Remembering to do something in the future is called prospective memory. For example, you might decide on the drive to work in the morning that you want to watch the latest episode of your favorite show when you get home at night. In doing so, you are setting an intention (“I want to watch the show”) and its context (“-when I get home tonight”). Prospective memory consists of two components, a retroactive and prospective component. The retroactive component is remembering what you need to do when the time comes, and the prospective component is simply remembering to do that thing when the time comes.
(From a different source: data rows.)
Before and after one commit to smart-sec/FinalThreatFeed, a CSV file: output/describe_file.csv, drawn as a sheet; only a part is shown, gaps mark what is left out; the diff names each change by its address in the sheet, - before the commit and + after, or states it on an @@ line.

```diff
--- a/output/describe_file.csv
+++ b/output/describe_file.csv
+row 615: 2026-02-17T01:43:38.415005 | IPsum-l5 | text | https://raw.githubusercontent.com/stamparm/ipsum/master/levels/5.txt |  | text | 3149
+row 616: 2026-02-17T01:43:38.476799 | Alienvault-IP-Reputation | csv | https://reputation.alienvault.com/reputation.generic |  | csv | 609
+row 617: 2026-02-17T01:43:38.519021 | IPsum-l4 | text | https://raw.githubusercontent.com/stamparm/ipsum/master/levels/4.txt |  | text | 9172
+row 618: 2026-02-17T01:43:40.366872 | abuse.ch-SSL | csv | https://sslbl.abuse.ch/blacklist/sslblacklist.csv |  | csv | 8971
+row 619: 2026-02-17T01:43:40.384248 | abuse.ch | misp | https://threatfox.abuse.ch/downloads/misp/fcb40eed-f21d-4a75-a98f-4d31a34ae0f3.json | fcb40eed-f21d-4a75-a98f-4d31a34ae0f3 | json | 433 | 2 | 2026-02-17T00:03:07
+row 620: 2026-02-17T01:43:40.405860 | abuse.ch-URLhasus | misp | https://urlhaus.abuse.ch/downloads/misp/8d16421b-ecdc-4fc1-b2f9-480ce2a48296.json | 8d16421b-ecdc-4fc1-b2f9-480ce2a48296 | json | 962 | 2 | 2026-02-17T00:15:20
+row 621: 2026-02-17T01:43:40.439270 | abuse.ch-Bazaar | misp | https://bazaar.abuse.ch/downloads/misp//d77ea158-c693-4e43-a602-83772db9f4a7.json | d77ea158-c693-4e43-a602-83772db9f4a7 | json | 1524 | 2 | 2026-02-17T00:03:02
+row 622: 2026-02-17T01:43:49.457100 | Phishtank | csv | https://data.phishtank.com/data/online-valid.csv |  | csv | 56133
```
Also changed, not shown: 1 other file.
In a recent publication in the journal Memory & Cognition, three researchers from Heinrich-Heine-Universität Düsseldorf set out to study how sleep can help us remember what we need to do in the future. In their study, participants were asked to perform a prospective memory task, by pressing a key when shown a word they had learned a few hours ago. Half of the participants learned the words in the morning and were tested at night, while the other half learned the words at night, and were tested the next morning. The researchers hypothesized that the participants who were tested on the morning of the next day would be better at remembering to press the key on the correct word.
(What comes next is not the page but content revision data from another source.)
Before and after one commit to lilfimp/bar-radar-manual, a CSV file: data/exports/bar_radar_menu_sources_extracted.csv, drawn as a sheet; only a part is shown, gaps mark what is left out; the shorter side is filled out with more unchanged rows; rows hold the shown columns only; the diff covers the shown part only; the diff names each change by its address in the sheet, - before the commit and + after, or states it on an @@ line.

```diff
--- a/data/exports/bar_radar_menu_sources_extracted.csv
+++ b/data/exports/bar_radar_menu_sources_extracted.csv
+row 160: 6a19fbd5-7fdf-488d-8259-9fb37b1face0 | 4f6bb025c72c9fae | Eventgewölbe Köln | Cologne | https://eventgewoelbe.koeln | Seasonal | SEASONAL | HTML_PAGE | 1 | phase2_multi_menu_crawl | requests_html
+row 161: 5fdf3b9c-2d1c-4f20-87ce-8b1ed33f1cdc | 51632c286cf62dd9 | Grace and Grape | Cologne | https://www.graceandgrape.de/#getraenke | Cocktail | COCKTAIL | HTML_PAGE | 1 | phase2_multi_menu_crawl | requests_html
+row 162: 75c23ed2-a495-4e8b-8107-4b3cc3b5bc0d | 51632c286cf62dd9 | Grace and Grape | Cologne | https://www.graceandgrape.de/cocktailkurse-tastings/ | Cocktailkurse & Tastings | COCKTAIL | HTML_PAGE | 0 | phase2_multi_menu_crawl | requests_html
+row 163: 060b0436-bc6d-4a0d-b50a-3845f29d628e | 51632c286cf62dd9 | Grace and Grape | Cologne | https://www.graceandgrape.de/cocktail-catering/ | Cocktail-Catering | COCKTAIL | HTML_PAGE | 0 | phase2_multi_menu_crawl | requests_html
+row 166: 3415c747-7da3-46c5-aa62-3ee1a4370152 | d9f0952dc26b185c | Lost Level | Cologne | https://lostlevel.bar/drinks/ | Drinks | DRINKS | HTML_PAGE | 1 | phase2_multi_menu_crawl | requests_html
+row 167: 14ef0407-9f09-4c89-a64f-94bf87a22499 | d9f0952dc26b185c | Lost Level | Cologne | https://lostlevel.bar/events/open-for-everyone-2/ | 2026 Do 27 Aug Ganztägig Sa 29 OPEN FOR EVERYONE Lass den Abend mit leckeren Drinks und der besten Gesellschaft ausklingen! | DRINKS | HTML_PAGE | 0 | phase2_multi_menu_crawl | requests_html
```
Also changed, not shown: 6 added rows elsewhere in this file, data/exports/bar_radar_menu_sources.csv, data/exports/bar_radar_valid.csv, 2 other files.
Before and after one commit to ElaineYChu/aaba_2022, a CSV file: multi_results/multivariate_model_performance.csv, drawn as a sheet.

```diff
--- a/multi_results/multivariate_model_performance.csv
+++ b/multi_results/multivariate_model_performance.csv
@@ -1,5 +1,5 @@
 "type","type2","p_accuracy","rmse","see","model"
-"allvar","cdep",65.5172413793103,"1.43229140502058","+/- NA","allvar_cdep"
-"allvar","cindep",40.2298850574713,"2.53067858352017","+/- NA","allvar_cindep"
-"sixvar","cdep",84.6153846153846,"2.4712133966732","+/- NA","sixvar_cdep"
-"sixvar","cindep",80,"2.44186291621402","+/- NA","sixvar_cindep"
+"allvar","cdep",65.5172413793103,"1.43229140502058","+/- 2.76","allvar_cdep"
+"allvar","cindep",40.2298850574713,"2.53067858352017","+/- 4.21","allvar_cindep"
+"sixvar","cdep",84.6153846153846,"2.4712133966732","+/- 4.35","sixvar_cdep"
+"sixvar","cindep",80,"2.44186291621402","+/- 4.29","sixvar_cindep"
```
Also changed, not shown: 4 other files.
They found that participants did perform better when tested in the morning, but this was not strictly due to sleep. Both groups had actually performed the best when tested in the morning, and the researchers suggest that this effect was due to our attention being refreshed in the morning. Taken together, their findings demonstrate that we are better at remembering to do things in the morning, not because sleep helps us store memories, but because we are more refreshed after a good rest. Translated into practical advice, since our prospective memories are best in the morning, it might be useful to set some reminders for things you intend to do later in the day.